── Supplied records

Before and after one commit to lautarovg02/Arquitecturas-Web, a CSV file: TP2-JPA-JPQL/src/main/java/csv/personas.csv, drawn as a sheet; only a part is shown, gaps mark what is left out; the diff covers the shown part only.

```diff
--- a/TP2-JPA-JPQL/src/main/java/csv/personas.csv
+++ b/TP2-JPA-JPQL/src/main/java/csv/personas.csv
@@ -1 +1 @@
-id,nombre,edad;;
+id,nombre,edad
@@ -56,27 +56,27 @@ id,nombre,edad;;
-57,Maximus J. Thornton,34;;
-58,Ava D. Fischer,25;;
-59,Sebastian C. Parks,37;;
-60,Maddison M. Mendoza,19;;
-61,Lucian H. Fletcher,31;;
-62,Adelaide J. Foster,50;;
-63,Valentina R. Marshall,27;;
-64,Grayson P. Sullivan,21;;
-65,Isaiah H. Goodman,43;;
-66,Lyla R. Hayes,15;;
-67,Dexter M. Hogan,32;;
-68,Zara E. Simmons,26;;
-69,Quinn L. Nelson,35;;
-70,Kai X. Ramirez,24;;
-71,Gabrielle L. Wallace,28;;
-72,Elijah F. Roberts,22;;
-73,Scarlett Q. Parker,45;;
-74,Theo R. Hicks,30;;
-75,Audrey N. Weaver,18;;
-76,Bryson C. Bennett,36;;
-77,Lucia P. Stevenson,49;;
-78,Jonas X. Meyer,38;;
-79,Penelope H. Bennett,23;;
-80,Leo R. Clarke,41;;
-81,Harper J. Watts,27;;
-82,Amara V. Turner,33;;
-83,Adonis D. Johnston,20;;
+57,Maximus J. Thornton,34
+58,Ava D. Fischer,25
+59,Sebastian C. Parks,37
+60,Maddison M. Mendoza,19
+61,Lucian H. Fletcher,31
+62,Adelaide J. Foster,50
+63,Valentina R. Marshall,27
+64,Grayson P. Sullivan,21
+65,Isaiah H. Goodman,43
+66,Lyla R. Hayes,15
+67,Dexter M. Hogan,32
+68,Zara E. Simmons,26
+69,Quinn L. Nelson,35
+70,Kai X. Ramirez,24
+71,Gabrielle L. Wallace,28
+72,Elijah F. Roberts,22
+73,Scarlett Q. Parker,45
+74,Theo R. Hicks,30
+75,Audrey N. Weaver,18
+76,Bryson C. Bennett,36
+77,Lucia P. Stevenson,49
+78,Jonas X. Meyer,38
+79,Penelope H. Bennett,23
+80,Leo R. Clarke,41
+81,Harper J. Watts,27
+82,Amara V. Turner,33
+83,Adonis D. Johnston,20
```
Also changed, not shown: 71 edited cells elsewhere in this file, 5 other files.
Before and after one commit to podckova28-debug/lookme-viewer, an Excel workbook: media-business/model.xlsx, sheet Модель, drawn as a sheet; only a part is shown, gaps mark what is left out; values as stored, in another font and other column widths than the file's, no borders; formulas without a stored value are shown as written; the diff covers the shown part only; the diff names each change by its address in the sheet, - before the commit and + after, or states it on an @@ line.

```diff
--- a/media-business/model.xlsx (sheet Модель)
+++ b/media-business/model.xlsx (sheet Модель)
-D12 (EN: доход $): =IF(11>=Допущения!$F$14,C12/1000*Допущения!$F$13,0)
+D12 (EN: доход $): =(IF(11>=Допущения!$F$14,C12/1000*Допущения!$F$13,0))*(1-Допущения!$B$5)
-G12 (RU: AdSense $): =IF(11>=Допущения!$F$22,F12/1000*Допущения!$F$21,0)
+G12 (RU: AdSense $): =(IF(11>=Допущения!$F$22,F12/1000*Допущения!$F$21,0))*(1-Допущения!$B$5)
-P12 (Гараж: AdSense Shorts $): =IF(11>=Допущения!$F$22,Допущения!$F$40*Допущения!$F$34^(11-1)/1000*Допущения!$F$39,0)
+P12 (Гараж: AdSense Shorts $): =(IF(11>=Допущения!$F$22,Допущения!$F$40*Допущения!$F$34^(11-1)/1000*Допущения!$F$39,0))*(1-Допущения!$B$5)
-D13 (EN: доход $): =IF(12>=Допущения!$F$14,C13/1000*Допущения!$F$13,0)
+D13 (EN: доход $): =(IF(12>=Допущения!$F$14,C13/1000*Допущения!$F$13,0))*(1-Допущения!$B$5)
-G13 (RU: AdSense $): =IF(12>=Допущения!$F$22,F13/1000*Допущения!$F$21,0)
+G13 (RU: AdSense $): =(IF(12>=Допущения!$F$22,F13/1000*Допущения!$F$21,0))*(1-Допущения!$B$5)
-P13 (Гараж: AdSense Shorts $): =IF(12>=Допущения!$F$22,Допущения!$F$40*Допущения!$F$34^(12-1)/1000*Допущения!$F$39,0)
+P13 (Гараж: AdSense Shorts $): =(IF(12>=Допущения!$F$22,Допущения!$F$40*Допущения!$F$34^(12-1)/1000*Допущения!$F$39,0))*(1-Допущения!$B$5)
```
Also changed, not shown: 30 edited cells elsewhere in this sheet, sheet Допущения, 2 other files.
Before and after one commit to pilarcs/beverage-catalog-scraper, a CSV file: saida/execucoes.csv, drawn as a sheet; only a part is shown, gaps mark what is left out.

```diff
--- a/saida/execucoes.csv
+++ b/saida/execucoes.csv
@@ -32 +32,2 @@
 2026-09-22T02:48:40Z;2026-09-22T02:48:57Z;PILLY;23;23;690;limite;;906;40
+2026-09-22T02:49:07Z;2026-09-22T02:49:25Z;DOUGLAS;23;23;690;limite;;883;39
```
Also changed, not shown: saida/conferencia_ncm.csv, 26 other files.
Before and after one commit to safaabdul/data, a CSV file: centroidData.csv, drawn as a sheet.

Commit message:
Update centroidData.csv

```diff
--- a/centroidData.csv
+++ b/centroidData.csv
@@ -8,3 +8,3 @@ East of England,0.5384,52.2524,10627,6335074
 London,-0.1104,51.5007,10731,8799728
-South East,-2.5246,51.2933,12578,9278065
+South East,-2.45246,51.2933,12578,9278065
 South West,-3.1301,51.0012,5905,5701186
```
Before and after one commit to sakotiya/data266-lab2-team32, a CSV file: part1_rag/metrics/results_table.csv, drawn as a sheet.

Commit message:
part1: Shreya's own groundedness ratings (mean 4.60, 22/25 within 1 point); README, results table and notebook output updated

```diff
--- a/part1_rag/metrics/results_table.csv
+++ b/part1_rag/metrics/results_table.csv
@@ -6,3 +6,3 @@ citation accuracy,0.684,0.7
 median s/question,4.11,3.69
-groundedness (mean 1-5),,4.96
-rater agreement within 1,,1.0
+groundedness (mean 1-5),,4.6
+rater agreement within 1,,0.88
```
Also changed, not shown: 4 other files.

────

▸ **Exercise instructions**
Copy each entry above exactly, leaving nothing out.

▸ **Exercise output**
Before and after one commit to lautarovg02/Arquitecturas-Web, a CSV file: TP2-JPA-JPQL/src/main/java/csv/personas.csv, drawn as a sheet; only a part is shown, gaps mark what is left out; the diff covers the shown part only.

```diff
--- a/TP2-JPA-JPQL/src/main/java/csv/personas.csv
+++ b/TP2-JPA-JPQL/src/main/java/csv/personas.csv
@@ -1 +1 @@
-id,nombre,edad;;
+id,nombre,edad
@@ -56,27 +56,27 @@ id,nombre,edad;;
-57,Maximus J. Thornton,34;;
-58,Ava D. Fischer,25;;
-59,Sebastian C. Parks,37;;
-60,Maddison M. Mendoza,19;;
-61,Lucian H. Fletcher,31;;
-62,Adelaide J. Foster,50;;
-63,Valentina R. Marshall,27;;
-64,Grayson P. Sullivan,21;;
-65,Isaiah H. Goodman,43;;
-66,Lyla R. Hayes,15;;
-67,Dexter M. Hogan,32;;
-68,Zara E. Simmons,26;;
-69,Quinn L. Nelson,35;;
-70,Kai X. Ramirez,24;;
-71,Gabrielle L. Wallace,28;;
-72,Elijah F. Roberts,22;;
-73,Scarlett Q. Parker,45;;
-74,Theo R. Hicks,30;;
-75,Audrey N. Weaver,18;;
-76,Bryson C. Bennett,36;;
-77,Lucia P. Stevenson,49;;
-78,Jonas X. Meyer,38;;
-79,Penelope H. Bennett,23;;
-80,Leo R. Clarke,41;;
-81,Harper J. Watts,27;;
-82,Amara V. Turner,33;;
-83,Adonis D. Johnston,20;;
+57,Maximus J. Thornton,34
+58,Ava D. Fischer,25
+59,Sebastian C. Parks,37
+60,Maddison M. Mendoza,19
+61,Lucian H. Fletcher,31
+62,Adelaide J. Foster,50
+63,Valentina R. Marshall,27
+64,Grayson P. Sullivan,21
+65,Isaiah H. Goodman,43
+66,Lyla R. Hayes,15
+67,Dexter M. Hogan,32
+68,Zara E. Simmons,26
+69,Quinn L. Nelson,35
+70,Kai X. Ramirez,24
+71,Gabrielle L. Wallace,28
+72,Elijah F. Roberts,22
+73,Scarlett Q. Parker,45
+74,Theo R. Hicks,30
+75,Audrey N. Weaver,18
+76,Bryson C. Bennett,36
+77,Lucia P. Stevenson,49
+78,Jonas X. Meyer,38
+79,Penelope H. Bennett,23
+80,Leo R. Clarke,41
+81,Harper J. Watts,27
+82,Amara V. Turner,33
+83,Adonis D. Johnston,20
```
Also changed, not shown: 71 edited cells elsewhere in this file, 5 other files.
Before and after one commit to podckova28-debug/lookme-viewer, an Excel workbook: media-business/model.xlsx, sheet Модель, drawn as a sheet; only a part is shown, gaps mark what is left out; values as stored, in another font and other column widths than the file's, no borders; formulas without a stored value are shown as written; the diff covers the shown part only; the diff names each change by its address in the sheet, - before the commit and + after, or states it on an @@ line.

```diff
--- a/media-business/model.xlsx (sheet Модель)
+++ b/media-business/model.xlsx (sheet Модель)
-D12 (EN: доход $): =IF(11>=Допущения!$F$14,C12/1000*Допущения!$F$13,0)
+D12 (EN: доход $): =(IF(11>=Допущения!$F$14,C12/1000*Допущения!$F$13,0))*(1-Допущения!$B$5)
-G12 (RU: AdSense $): =IF(11>=Допущения!$F$22,F12/1000*Допущения!$F$21,0)
+G12 (RU: AdSense $): =(IF(11>=Допущения!$F$22,F12/1000*Допущения!$F$21,0))*(1-Допущения!$B$5)
-P12 (Гараж: AdSense Shorts $): =IF(11>=Допущения!$F$22,Допущения!$F$40*Допущения!$F$34^(11-1)/1000*Допущения!$F$39,0)
+P12 (Гараж: AdSense Shorts $): =(IF(11>=Допущения!$F$22,Допущения!$F$40*Допущения!$F$34^(11-1)/1000*Допущения!$F$39,0))*(1-Допущения!$B$5)
-D13 (EN: доход $): =IF(12>=Допущения!$F$14,C13/1000*Допущения!$F$13,0)
+D13 (EN: доход $): =(IF(12>=Допущения!$F$14,C13/1000*Допущения!$F$13,0))*(1-Допущения!$B$5)
-G13 (RU: AdSense $): =IF(12>=Допущения!$F$22,F13/1000*Допущения!$F$21,0)
+G13 (RU: AdSense $): =(IF(12>=Допущения!$F$22,F13/1000*Допущения!$F$21,0))*(1-Допущения!$B$5)
-P13 (Гараж: AdSense Shorts $): =IF(12>=Допущения!$F$22,Допущения!$F$40*Допущения!$F$34^(12-1)/1000*Допущения!$F$39,0)
+P13 (Гараж: AdSense Shorts $): =(IF(12>=Допущения!$F$22,Допущения!$F$40*Допущения!$F$34^(12-1)/1000*Допущения!$F$39,0))*(1-Допущения!$B$5)
```
Also changed, not shown: 30 edited cells elsewhere in this sheet, sheet Допущения, 2 other files.
Before and after one commit to pilarcs/beverage-catalog-scraper, a CSV file: saida/execucoes.csv, drawn as a sheet; only a part is shown, gaps mark what is left out.

```diff
--- a/saida/execucoes.csv
+++ b/saida/execucoes.csv
@@ -32 +32,2 @@
 2026-09-22T02:48:40Z;2026-09-22T02:48:57Z;PILLY;23;23;690;limite;;906;40
+2026-09-22T02:49:07Z;2026-09-22T02:49:25Z;DOUGLAS;23;23;690;limite;;883;39
```
Also changed, not shown: saida/conferencia_ncm.csv, 26 other files.
Before and after one commit to safaabdul/data, a CSV file: centroidData.csv, drawn as a sheet.

Commit message:
Update centroidData.csv

```diff
--- a/centroidData.csv
+++ b/centroidData.csv
@@ -8,3 +8,3 @@ East of England,0.5384,52.2524,10627,6335074
 London,-0.1104,51.5007,10731,8799728
-South East,-2.5246,51.2933,12578,9278065
+South East,-2.45246,51.2933,12578,9278065
 South West,-3.1301,51.0012,5905,5701186
```
Before and after one commit to sakotiya/data266-lab2-team32, a CSV file: part1_rag/metrics/results_table.csv, drawn as a sheet.

Commit message:
part1: Shreya's own groundedness ratings (mean 4.60, 22/25 within 1 point); README, results table and notebook output updated

```diff
--- a/part1_rag/metrics/results_table.csv
+++ b/part1_rag/metrics/results_table.csv
@@ -6,3 +6,3 @@ citation accuracy,0.684,0.7
 median s/question,4.11,3.69
-groundedness (mean 1-5),,4.96
-rater agreement within 1,,1.0
+groundedness (mean 1-5),,4.6
+rater agreement within 1,,0.88
```
Also changed, not shown: 4 other files.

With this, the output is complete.